The Dutch design duo behind yesterday's spectacle - also known as Viktor Horsting and Rolf Snoeren - are famed for staging high-impact theatrical conceits while other designers are content to settle for a simple catwalk. For past shows the bespectacled designers have made over a cast of models as clones of the actress Tilda Swinton, projected videos onto electric-blue clothing and, at the beginning of their careers, launched a perfume in a bottle that couldn't be opened. Last year they debuted their first real perfume, but it seems that mainstream success has not yet satiated their appetite for drama.
Yesterday's concert-cum-fashion show, held in a theatre known for its avant-garde productions, was one of their most gripping yet. However, there were plenty of real-life clothes suitable for a woman's waking hours on show. While Amos sang passionately, Viktor & Rolf for their part sent out an ode to the classic white shirt, which was either given a froth of bedlinen-style broderie anglais at the collar or pinned with embroidery samples. In this predominantly black and white collection the designers also demonstrated that they can cut a mean pair of trousers - the commercial mainstay of many fashion brands. Theirs are flat fronted and boyish, or quilted and worn with a tuxedo jacket.
For evening, Viktor & Rolf proposed either black wrap dresses or oyster or caramel-coloured floor sweeping gowns with pretty drapes of fabric falling from model's bare shoulders.

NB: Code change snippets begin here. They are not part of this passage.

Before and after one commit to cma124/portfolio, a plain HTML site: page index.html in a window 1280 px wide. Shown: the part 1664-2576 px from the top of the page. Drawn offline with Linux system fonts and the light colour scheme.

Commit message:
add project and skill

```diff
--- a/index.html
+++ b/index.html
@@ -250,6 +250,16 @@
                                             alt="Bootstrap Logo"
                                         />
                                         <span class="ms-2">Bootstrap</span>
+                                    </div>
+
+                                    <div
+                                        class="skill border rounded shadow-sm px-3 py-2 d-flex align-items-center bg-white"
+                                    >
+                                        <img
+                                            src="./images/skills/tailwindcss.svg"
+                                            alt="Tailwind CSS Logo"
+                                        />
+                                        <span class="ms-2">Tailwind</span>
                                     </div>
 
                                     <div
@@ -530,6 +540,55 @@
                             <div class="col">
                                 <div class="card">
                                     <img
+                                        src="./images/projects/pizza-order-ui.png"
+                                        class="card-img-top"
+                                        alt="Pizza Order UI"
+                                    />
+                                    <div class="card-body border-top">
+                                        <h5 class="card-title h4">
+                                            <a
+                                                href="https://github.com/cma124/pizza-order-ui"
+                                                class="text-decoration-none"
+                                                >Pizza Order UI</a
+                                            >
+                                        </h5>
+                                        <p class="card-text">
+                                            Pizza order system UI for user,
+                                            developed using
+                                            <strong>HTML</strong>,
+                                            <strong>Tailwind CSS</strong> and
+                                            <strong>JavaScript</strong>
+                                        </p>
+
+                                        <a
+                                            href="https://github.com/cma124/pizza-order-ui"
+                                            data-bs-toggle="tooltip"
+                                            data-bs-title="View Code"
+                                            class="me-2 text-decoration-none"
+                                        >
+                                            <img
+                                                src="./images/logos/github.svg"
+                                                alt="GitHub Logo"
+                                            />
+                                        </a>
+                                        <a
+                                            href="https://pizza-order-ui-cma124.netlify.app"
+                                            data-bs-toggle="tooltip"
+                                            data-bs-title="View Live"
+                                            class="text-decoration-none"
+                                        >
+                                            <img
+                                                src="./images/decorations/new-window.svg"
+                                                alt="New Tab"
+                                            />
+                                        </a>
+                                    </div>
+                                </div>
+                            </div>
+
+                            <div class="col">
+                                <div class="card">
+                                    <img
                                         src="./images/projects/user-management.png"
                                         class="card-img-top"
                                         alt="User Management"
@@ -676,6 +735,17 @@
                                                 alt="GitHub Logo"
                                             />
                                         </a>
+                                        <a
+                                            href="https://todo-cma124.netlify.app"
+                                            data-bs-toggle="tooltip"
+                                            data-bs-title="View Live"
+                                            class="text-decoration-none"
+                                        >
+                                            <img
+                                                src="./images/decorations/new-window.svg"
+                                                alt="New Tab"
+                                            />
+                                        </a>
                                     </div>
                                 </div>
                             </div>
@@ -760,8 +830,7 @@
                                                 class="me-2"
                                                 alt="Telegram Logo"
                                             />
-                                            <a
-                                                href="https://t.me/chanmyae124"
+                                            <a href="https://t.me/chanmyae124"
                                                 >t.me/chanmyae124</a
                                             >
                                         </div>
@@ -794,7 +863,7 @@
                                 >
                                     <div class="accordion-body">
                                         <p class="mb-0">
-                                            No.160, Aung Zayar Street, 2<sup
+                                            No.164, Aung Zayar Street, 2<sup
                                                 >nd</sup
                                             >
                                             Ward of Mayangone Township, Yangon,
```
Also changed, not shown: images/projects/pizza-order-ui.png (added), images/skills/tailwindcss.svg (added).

A final fairytale princess dress of ivory tulle and satin embellished with the words "I Love You" written in red sequinned script spelt out a happy ending for the duo's dreamlike spectacle.

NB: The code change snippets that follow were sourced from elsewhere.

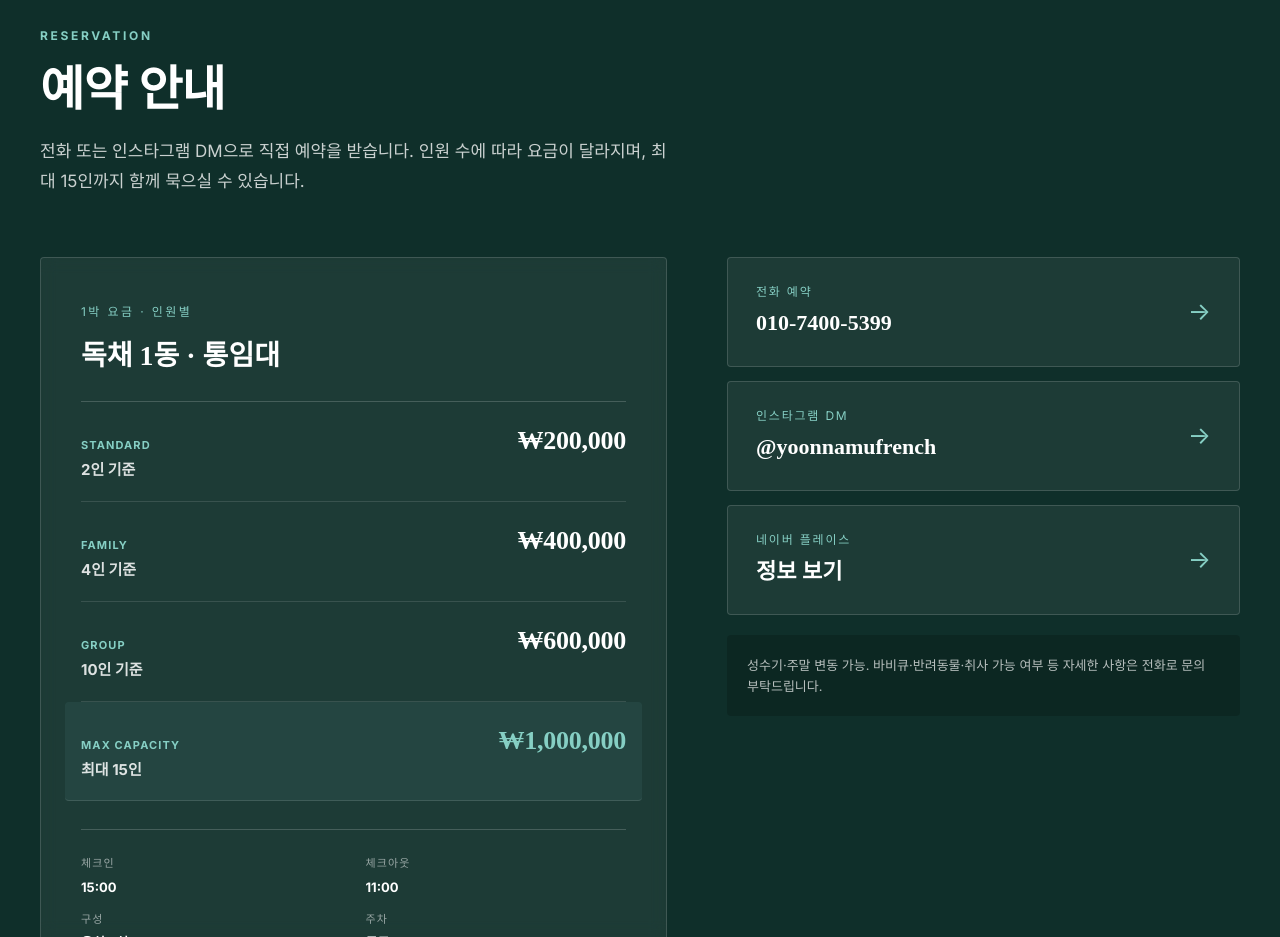
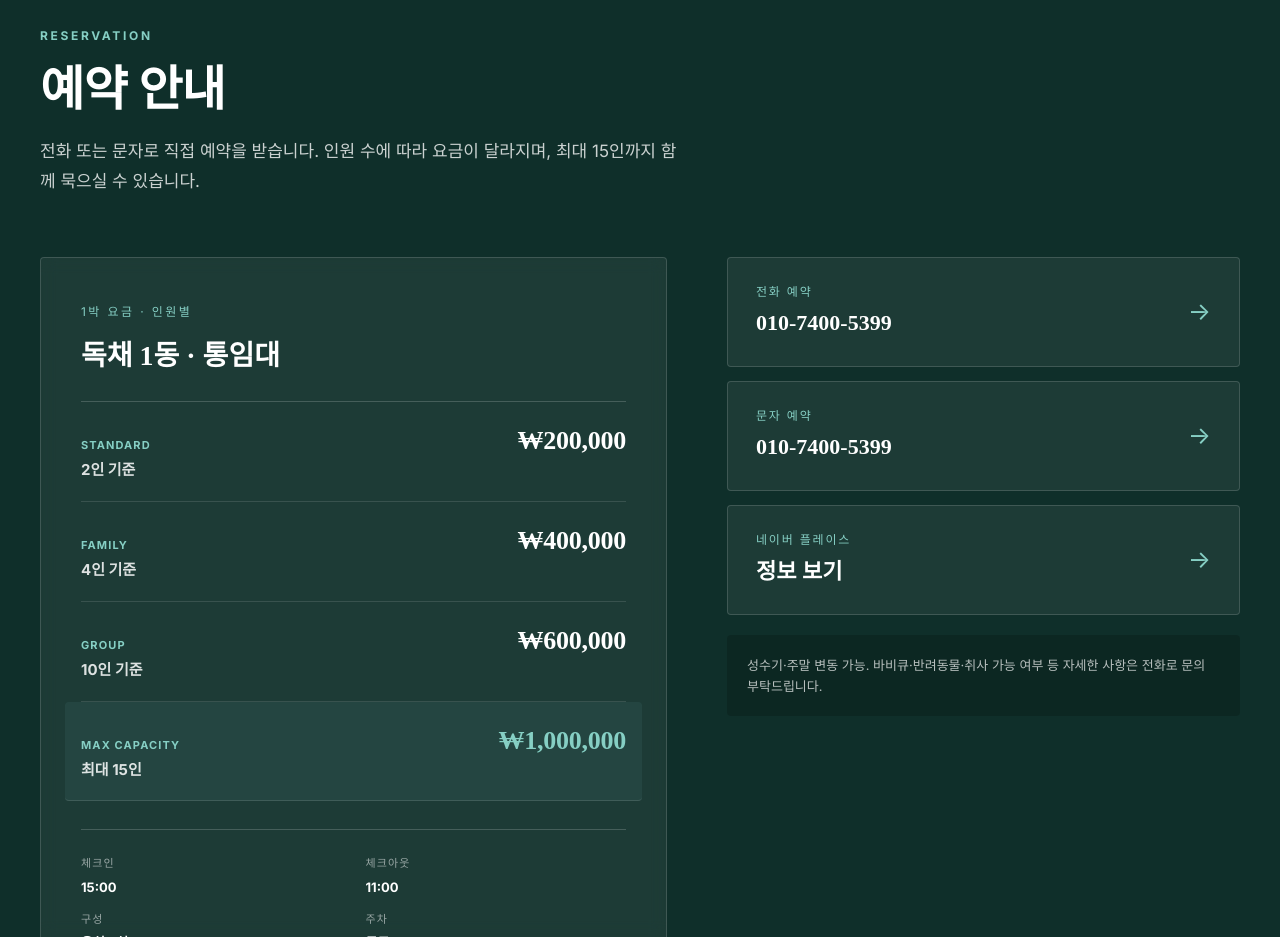
Before and after one commit to huhsame/yj-gochang, a plain HTML site: page index.html in a window 1280 px wide. Shown: the part 9620-10557 px from the top of the page. Drawn offline with Linux system fonts and the light colour scheme.

Commit message:
인스타그램 DM 예약 안내·버튼 제거 — 사장님이 DM 확인 못 하시는 상황
예약은 전화로만 안내. 단순 SNS 링크(푸터·JSON-LD sameAs)는 유지.

Co-Authored-By: Claude Opus 4.7 (1M context) <noreply@anthropic.com>

```diff
--- a/index.html
+++ b/index.html
@@ -1431,7 +1431,7 @@
       <div class="reveal">
         <span class="section-eyebrow">Reservation</span>
         <h2 class="section-title">예약 안내</h2>
-        <p class="section-lead">전화 또는 인스타그램 DM으로 직접 예약을 받습니다. 인원 수에 따라 요금이 달라지며, 최대 15인까지 함께 묵으실 수 있습니다.</p>
+        <p class="section-lead">전화 또는 문자로 직접 예약을 받습니다. 인원 수에 따라 요금이 달라지며, 최대 15인까지 함께 묵으실 수 있습니다.</p>
       </div>
       <div class="res-grid">
         <div class="price-card reveal">
@@ -1471,10 +1471,10 @@
               </div>
               <div class="arrow">→</div>
             </a>
-            <a href="https://www.instagram.com/yoonnamufrench/" target="_blank" rel="noopener" class="res-btn reveal">
+            <a href="sms:010-7400-5399" class="res-btn reveal">
               <div class="left">
-                <div class="label">인스타그램 DM</div>
-                <div class="value">@yoonnamufrench</div>
+                <div class="label">문자 예약</div>
+                <div class="value">010-7400-5399</div>
               </div>
               <div class="arrow">→</div>
             </a>
```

Here is the text of an article from Style.com
PARIS, March 2, 2005 - Just as fashion fatigue threatened to set in at the collections, Viktor & Rolf dreamed up a fantasy solution: Why not go to work in your bed? Lily Cole, for one, appeared on set with her red hair splayed out on a pristine, lace-edged cotton pillow and a neatly folded-over sheet inserted into the neck of her coat. She led a troupe of fellow sleep-deprived models, all in V & R's surprisingly chic renderings of bedclothes: shirts that were part sheets, with all the eyelet trims and frills intact; comforting duvet coats with huge wolf-trimmed collars; suits fashioned from quilts; and charmeuse boudoir sheets wrapped into evening dresses.
The somnambulist girls circled a stage where Tori Amos sat at a grand piano, premiering a specially commissioned 15-minute composition set to the biblical words of the Song of Solomon. "I sleep walked, my heart waketh," she sang, dramatically tossing her mane of crimped red locks. Sound mad? It was, but in a gentle sort of way. Fashion needs an occasional nudge of performance lunacy, if only to keep itself awake. And in any case, these days, Viktor & Rolf don't allow surrealist antics to block the view of their increasingly accomplished way with smartly normal clothes.
These included some of the season's best black tuxedo pants, dashing black raincoats with fan-pleated storm flaps, and a pea coat with frilled edges. In the sheet department, shirts with broderie anglaise edgings and folded fronts were a great contribution to the season's growing white shirt trend. And a beautiful charmeuse and lace gown (embroidered with a red rose, like a love token left on a pillow) proved that Viktor & Rolf are learning how to whip up dresses for a dreamy night.
- Sarah Mower